Work task →
From the material below, copy each line that holds the word "time".

Data records →
>>>
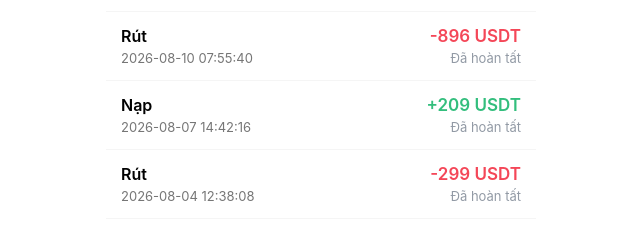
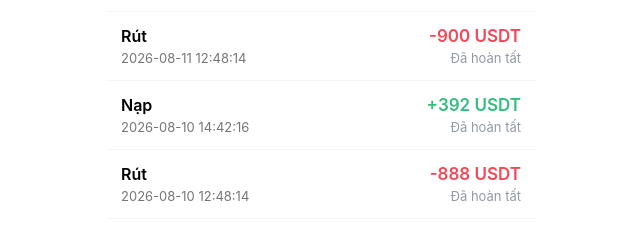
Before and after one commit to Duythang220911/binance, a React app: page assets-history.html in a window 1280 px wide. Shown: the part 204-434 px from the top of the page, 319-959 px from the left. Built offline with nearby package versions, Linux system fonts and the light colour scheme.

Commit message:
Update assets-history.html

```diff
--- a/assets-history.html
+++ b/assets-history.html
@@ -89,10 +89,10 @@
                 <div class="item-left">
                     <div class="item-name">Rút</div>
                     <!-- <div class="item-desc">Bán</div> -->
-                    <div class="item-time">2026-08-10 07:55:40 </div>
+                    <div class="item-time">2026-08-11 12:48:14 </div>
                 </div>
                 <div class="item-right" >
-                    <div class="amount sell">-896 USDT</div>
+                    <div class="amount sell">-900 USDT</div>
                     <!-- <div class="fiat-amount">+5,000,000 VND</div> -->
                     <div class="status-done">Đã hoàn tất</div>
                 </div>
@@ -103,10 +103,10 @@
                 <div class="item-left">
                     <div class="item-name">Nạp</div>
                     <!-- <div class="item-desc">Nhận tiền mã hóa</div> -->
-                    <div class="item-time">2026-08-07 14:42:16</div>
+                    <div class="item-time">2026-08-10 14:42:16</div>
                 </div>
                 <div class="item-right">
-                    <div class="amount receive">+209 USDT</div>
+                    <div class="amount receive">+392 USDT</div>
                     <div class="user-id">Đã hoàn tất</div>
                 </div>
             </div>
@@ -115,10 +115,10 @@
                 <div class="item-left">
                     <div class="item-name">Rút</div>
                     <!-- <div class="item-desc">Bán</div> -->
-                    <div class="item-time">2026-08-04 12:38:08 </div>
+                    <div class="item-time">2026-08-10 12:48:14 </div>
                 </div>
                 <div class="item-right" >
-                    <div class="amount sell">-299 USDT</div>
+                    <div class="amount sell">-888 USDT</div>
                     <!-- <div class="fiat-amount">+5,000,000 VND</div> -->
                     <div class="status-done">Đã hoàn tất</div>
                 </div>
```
<<<
Answer to this task →
-                    <div class="item-time">2026-08-10 07:55:40 </div>
+                    <div class="item-time">2026-08-11 12:48:14 </div>
-                    <div class="item-time">2026-08-07 14:42:16</div>
+                    <div class="item-time">2026-08-10 14:42:16</div>
-                    <div class="item-time">2026-08-04 12:38:08 </div>
+                    <div class="item-time">2026-08-10 12:48:14 </div>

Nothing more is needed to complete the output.